Ambassador Kazuyoshi Umemoto spoke about this year as being key in the development of relations and understanding between the two countries. “This is the year that the Japanese Prime Minister and Foreign Minister have both visited Italy, and their Italian counterparts have both visited Japan in separate visits,” he said, giving testament to a growing mutual interest and exchange, “unprecedented in the number of visits.”
“In the cultural field, mutual understanding has been deepened. Exhibitions of Caravaggio, Botticelli and Da Vinci have been held in Japan this year, and exhibitions of Buddhist sculptures, Japanese photography and other Japanese-related cultural items have been held in Italy this year,” Umemoto continued.
“Of course, we share such fundamental values as liberty and democracy,” he said, but “occasionally, the different, particular problems that affect Japan or Italy can be difficult to properly understand for the different respective countries -- for example the migrant crisis in Italy can be hard to fully comprehend in Japan,” but he called for a strong attempt at mutual understanding between the two countries, and used the example of this symposium as precisely a brilliant way to foster this.
When asked what Japan is doing in terms of cooperation with Italy in terms of its current social problems, Umemoto replied that Japan is committed to helping African countries develop their own economies, which indirectly works towards helping the migrant crisis by targeting it at its source.
“We very much hope that Italy will play a leading role in promoting Japan in Europe, as this will facilitate dialogue with Italy and the rest of Europe,” concluded the ambassador.
Aug. 25, 1866, Japan and Italy signed the ‘Treaty of Amity and Commerce,’ beginning a partnership that ever since has grown in quantity and quality. After 150 years of diplomatic ties, what are the current opportunities, and challenges, of their relationship?
Ettore Greco, the director of the IAI (International Business Institute) -- one of the key organizers of the event, opened the morning’s speeches with an overview of past and current relations, saying that relations between Japan and Italy properly “flourished after the Second World War,” and now “both countries are looking for new ways to revive their economic growth and to boost international economic growth.”
Greco said that Italy and Japan share many positions and objectives within the international organizations they are both part of, like the UN and G7 for example. A key point for cooperation is the fact that Italy will soon take over the G7 presidency role from Japan in the next few months.
Massimo Gaiani, the Director General for Global Affairs, Italian Ministry of Foreign Affairs and International Cooperation, agreed with the ambassador that Japan and Italy share many values, such as “democracy, human rights and market economies,” but highlighted that where the countries could now make progress is through implementing shared ideas. Both countries “are together in the same effort to promote peace, in their stance on security, and in their work towards sustainable and inclusive development.”

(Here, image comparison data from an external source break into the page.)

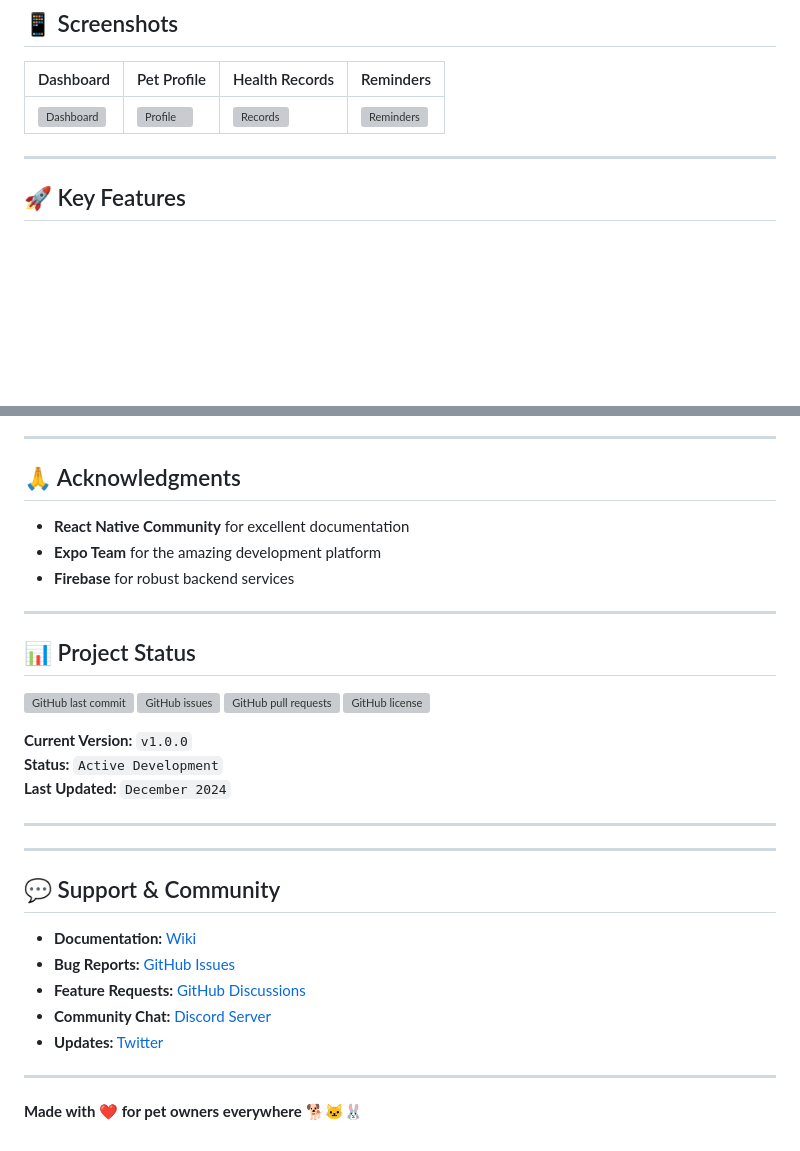
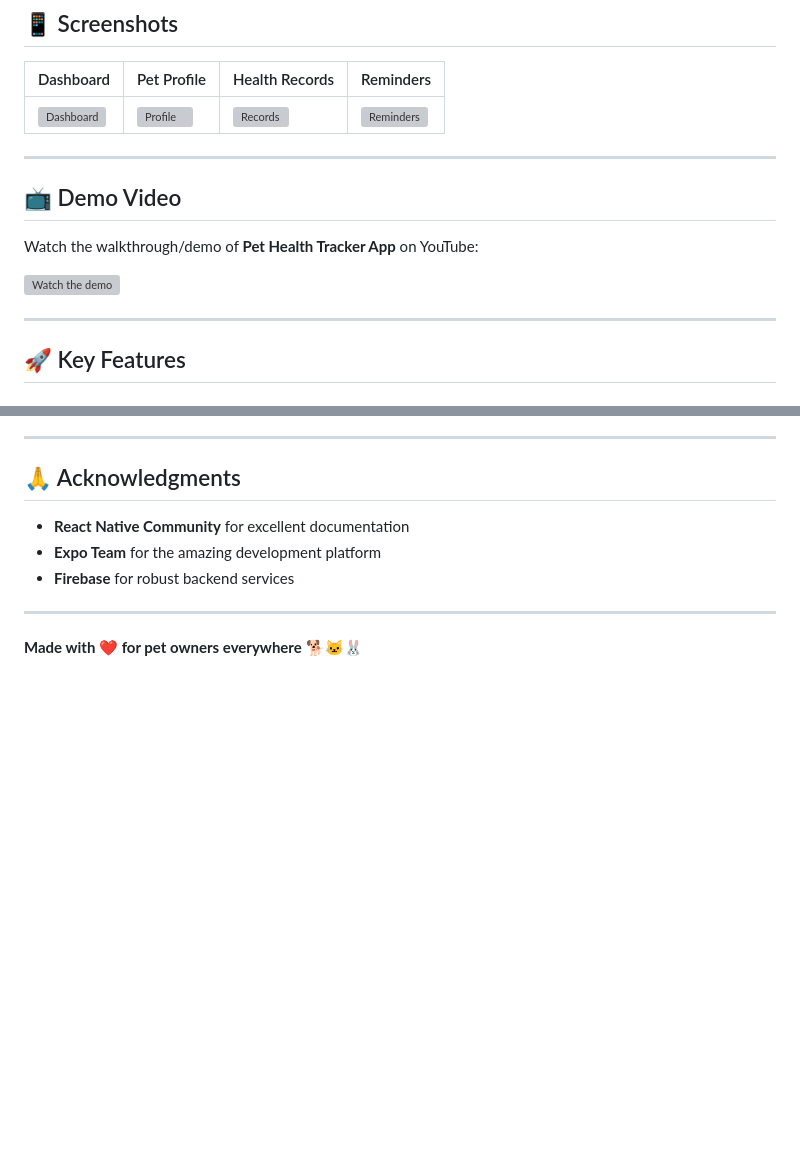
Before and after one commit to ishaniekanayaka/pet-care-tracker, a Markdown page: README.md, 2 parts joined by grey strips. Rendered like a GitHub page; blank space fills up the shorter version; grey boxes are pictures that could not be loaded.

```diff
--- a/README.md
+++ b/README.md
@@ -16,7 +16,13 @@ A comprehensive mobile application built with **React Native + Expo** for tracki
 | ![Dashboard](https://via.placeholder.com/200x400?text=Dashboard) | ![Profile](https://via.placeholder.com/200x400?text=Pet+Profile) | ![Records](https://via.placeholder.com/200x400?text=Health+Records) | ![Reminders](https://via.placeholder.com/200x400?text=Reminders) |
 
 ---
+## 📺 Demo Video
 
+Watch the walkthrough/demo of **Pet Health Tracker App** on YouTube:
+
+[![Watch the demo](https://img.youtube.com/vi/YOUR_VIDEO_ID/0.jpg)](https://www.youtube.com/watch?v=YOUR_VIDEO_ID)
+
+---
 ## 🚀 Key Features
 
 ### 📊 Health Record Management
@@ -321,31 +327,8 @@ npm run format
 - **Expo Team** for the amazing development platform
 - **Firebase** for robust backend services
 
----
-
-## 📊 Project Status
-
-![GitHub last commit](https://img.shields.io/github/last-commit/your-username/pet-health-tracker)
-![GitHub issues](https://img.shields.io/github/issues/your-username/pet-health-tracker)
-![GitHub pull requests](https://img.shields.io/github/issues-pr/your-username/pet-health-tracker)
-![GitHub license](https://img.shields.io/github/license/your-username/pet-health-tracker)
-
-**Current Version:** `v1.0.0`
-**Status:** `Active Development`
-**Last Updated:** `December 2024`
 
 ---
 
----
-
-## 💬 Support & Community
-
-- **Documentation:** [Wiki](https://github.com/your-username/pet-health-tracker/wiki)
-- **Bug Reports:** [GitHub Issues](https://github.com/your-username/pet-health-tracker/issues)
-- **Feature Requests:** [GitHub Discussions](https://github.com/your-username/pet-health-tracker/discussions)
-- **Community Chat:** [Discord Server](https://discord.gg/pet-health-tracker)
-- **Updates:** [Twitter](https://twitter.com/pet_health_app)
-
----
 
 **Made with ❤️ for pet owners everywhere** 🐕🐱🐰
```
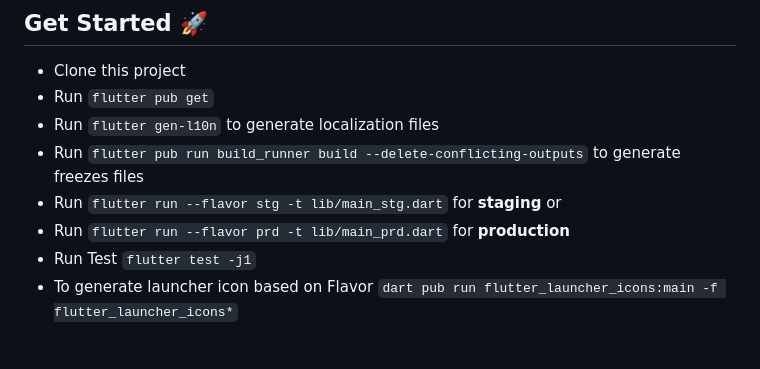
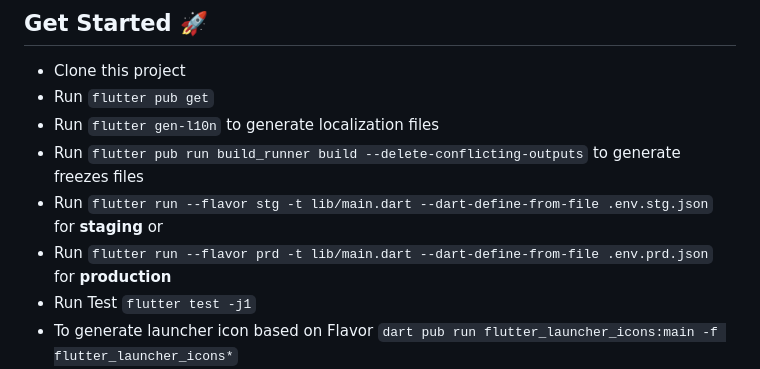
Before and after one commit to lazycatlabs/flutter_auth_app, a Markdown page: README.md, the part around the change. Rendered like a GitHub page; blank space fills up the shorter version.

Commit message:
docs: update README.md

```diff
--- a/README.md
+++ b/README.md
@@ -26,8 +26,8 @@ https://github.com/lazycatlabs/flutter_auth_app/assets/1531684/53f880ed-d51e-4bc
 - Run `flutter pub get`
 - Run `flutter gen-l10n` to generate localization files
 - Run `flutter pub run build_runner build --delete-conflicting-outputs` to generate freezes files
-- Run `flutter run --flavor stg -t lib/main_stg.dart` for **staging** or
-- Run `flutter run --flavor prd -t lib/main_prd.dart` for **production**
+- Run `flutter run --flavor stg -t lib/main.dart --dart-define-from-file .env.stg.json` for **staging** or
+- Run `flutter run --flavor prd -t lib/main.dart --dart-define-from-file .env.prd.json` for **production**
 - Run Test `flutter test -j1`
 - To generate launcher icon based on Flavor `dart pub run flutter_launcher_icons:main -f flutter_launcher_icons*`
 - To generate mock class `dart pub run build_runner build`
```
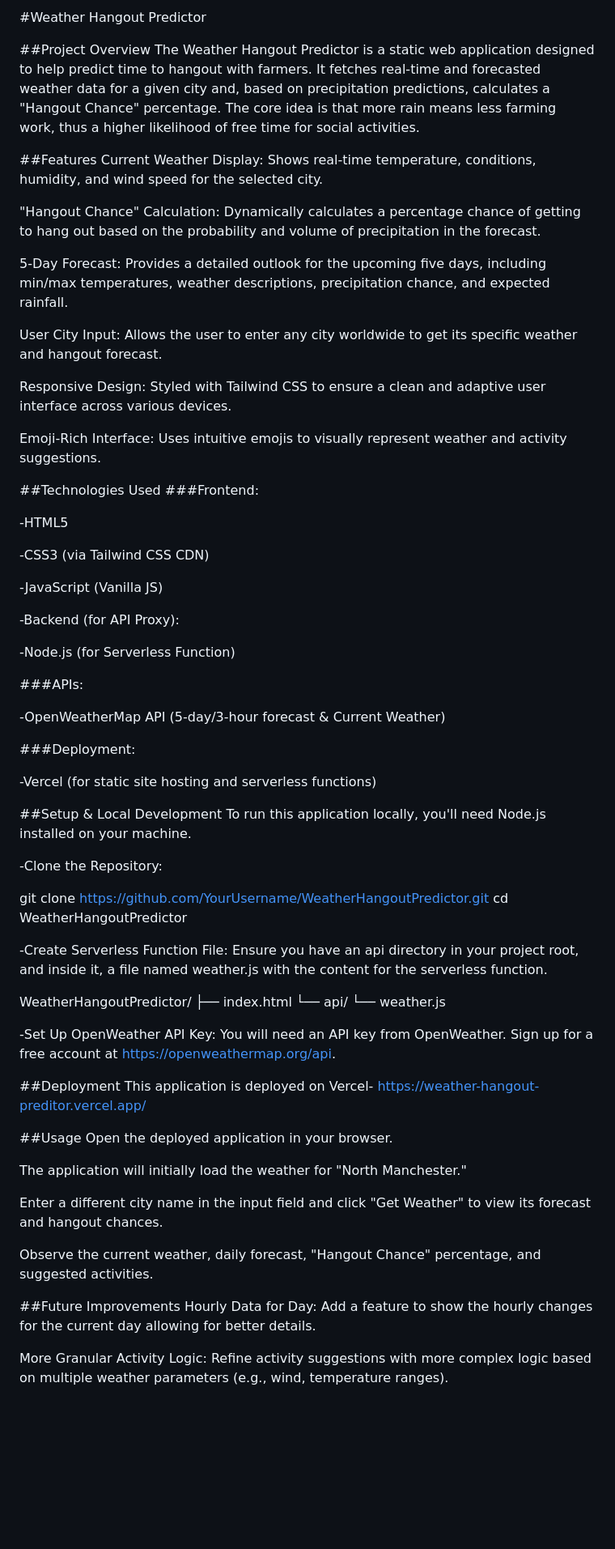
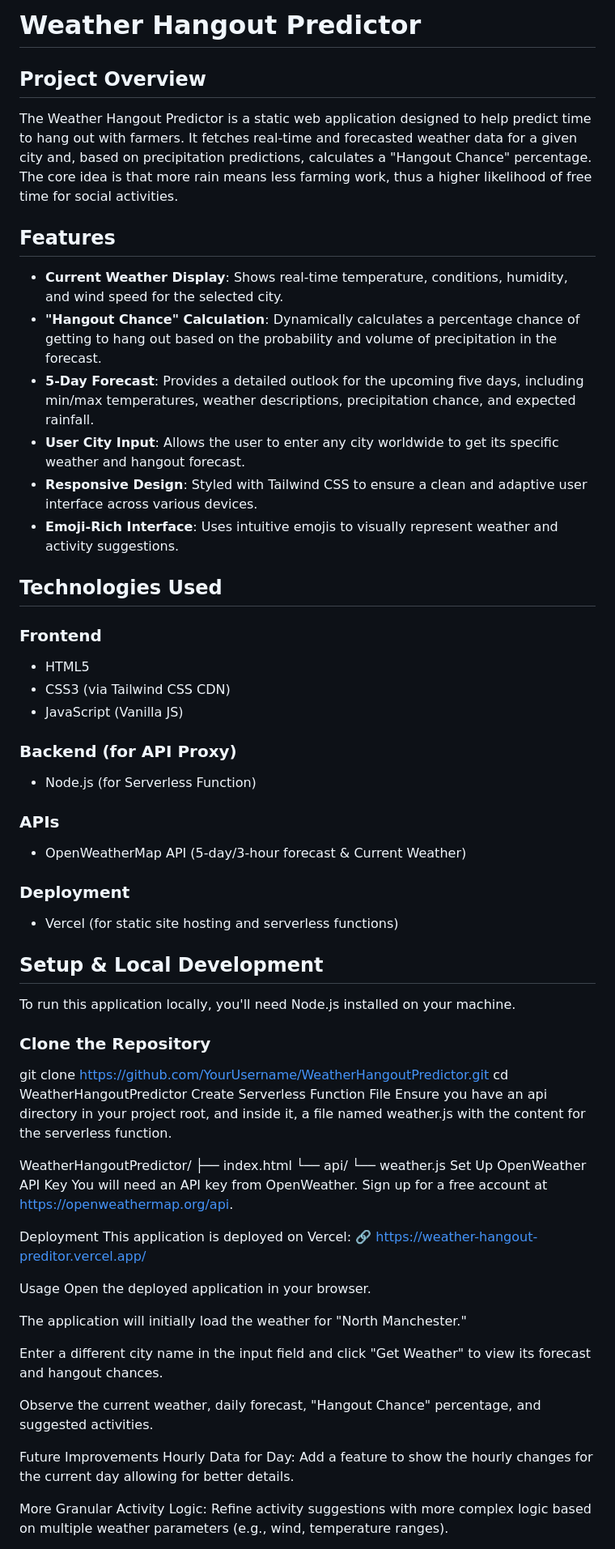
Before and after one commit to tnthreat33/WeatherHangoutPredictor, a Markdown page: ReadMe.md, the part around the change printed below. Shown: that part at 81% size. GitHub-like rendering; blank space fills up the shorter version.

```diff
--- a/ReadMe.md
+++ b/ReadMe.md
@@ -1,70 +1,61 @@
-#Weather Hangout Predictor
+# Weather Hangout Predictor
 
-##Project Overview
-The Weather Hangout Predictor is a static web application designed to help predict time to hangout with farmers. It fetches real-time and forecasted weather data for a given city and, based on precipitation predictions, calculates a "Hangout Chance" percentage. The core idea is that more rain means less farming work, thus a higher likelihood of free time for social activities.
+## Project Overview
 
+The Weather Hangout Predictor is a static web application designed to help predict time to hang out with farmers. It fetches real-time and forecasted weather data for a given city and, based on precipitation predictions, calculates a "Hangout Chance" percentage. The core idea is that more rain means less farming work, thus a higher likelihood of free time for social activities.
 
-##Features
-Current Weather Display: Shows real-time temperature, conditions, humidity, and wind speed for the selected city.
+## Features
 
-"Hangout Chance" Calculation: Dynamically calculates a percentage chance of getting to hang out based on the probability and volume of precipitation in the forecast.
+- **Current Weather Display**: Shows real-time temperature, conditions, humidity, and wind speed for the selected city.
+- **"Hangout Chance" Calculation**: Dynamically calculates a percentage chance of getting to hang out based on the probability and volume of precipitation in the forecast.
+- **5-Day Forecast**: Provides a detailed outlook for the upcoming five days, including min/max temperatures, weather descriptions, precipitation chance, and expected rainfall.
+- **User City Input**: Allows the user to enter any city worldwide to get its specific weather and hangout forecast.
+- **Responsive Design**: Styled with Tailwind CSS to ensure a clean and adaptive user interface across various devices.
+- **Emoji-Rich Interface**: Uses intuitive emojis to visually represent weather and activity suggestions.
 
-5-Day Forecast: Provides a detailed outlook for the upcoming five days, including min/max temperatures, weather descriptions, precipitation chance, and expected rainfall.
+## Technologies Used
 
-User City Input: Allows the user to enter any city worldwide to get its specific weather and hangout forecast.
+### Frontend
 
-Responsive Design: Styled with Tailwind CSS to ensure a clean and adaptive user interface across various devices.
+- HTML5
+- CSS3 (via Tailwind CSS CDN)
+- JavaScript (Vanilla JS)
 
-Emoji-Rich Interface: Uses intuitive emojis to visually represent weather and activity suggestions.
+### Backend (for API Proxy)
 
-##Technologies Used
-###Frontend:
+- Node.js (for Serverless Function)
 
--HTML5
+### APIs
 
--CSS3 (via Tailwind CSS CDN)
+- OpenWeatherMap API (5-day/3-hour forecast & Current Weather)
 
--JavaScript (Vanilla JS)
+### Deployment
 
--Backend (for API Proxy):
+- Vercel (for static site hosting and serverless functions)
 
--Node.js (for Serverless Function)
+## Setup & Local Development
 
-###APIs:
-
--OpenWeatherMap API (5-day/3-hour forecast & Current Weather)
-
-###Deployment:
-
--Vercel (for static site hosting and serverless functions)
-
-##Setup & Local Development
 To run this application locally, you'll need Node.js installed on your machine.
 
--Clone the Repository:
+### Clone the Repository
 
 git clone https://github.com/YourUsername/WeatherHangoutPredictor.git
 cd WeatherHangoutPredictor
-
-
--Create Serverless Function File:
+Create Serverless Function File
 Ensure you have an api directory in your project root, and inside it, a file named weather.js with the content for the serverless function.
 
 WeatherHangoutPredictor/
 ├── index.html
 └── api/
     └── weather.js
-
-
--Set Up OpenWeather API Key:
+Set Up OpenWeather API Key
 You will need an API key from OpenWeather. Sign up for a free account at https://openweathermap.org/api.
 
+Deployment
+This application is deployed on Vercel:
+🔗 https://weather-hangout-preditor.vercel.app/
 
-##Deployment
-This application is deployed on Vercel- https://weather-hangout-preditor.vercel.app/
-
-
-##Usage
+Usage
 Open the deployed application in your browser.
 
 The application will initially load the weather for "North Manchester."
@@ -73,7 +64,7 @@ Enter a different city name in the input field and click "Get Weather" to view i
 
 Observe the current weather, daily forecast, "Hangout Chance" percentage, and suggested activities.
 
-##Future Improvements
+Future Improvements
 Hourly Data for Day: Add a feature to show the hourly changes for the current day allowing for better details.
 
 More Granular Activity Logic: Refine activity suggestions with more complex logic based on multiple weather parameters (e.g., wind, temperature ranges).
```
Also changed, not shown: other parts of ReadMe.md (+1 -1 lines).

In terms of security, “the growing threat of North Korea nuclear weapons” is a serious one for Japan, as well as for Italy and the rest of Europe. Also maritime security is another big issue and part of the agenda of the G7. In fact, Japan and Italy will soon be put together in the security council of the UN.
“The three main focuses of the Japanese G7 presidency are women -- in parliament and management, health, and quality infrastructure, and these will continue to be the three main focuses of Italy’s presidency,” continued Gaiani.
Japan and Italy have similar views on the role of women in economics and economic processes in both countries. They both see giving a technical education to girls as being “key in promoting this new incoming labour market, as technical jobs will be the jobs of the future,” Gaiani concluded.
Italy and Japan have a major role to play in promoting their shared values of democracy, human rights and market economics at the regional and global level. In the context of the EU-Japan partnership, Rome and Tokyo are cooperating on a Framework Agreement covering not only political dialogue and foreign policy coordination, but also regional and global issues, and a Free Trade Agreement to stimulate growth on both sides.
The conference was organised by the Istituto Affari Internazionali (IAI) -- International Business Institute -- and the Italy-Japan Foundation, in collaboration with the Japanese Embassy in Rome and the Italian Ministry of Foreign Affairs and International Cooperation (MFAIC).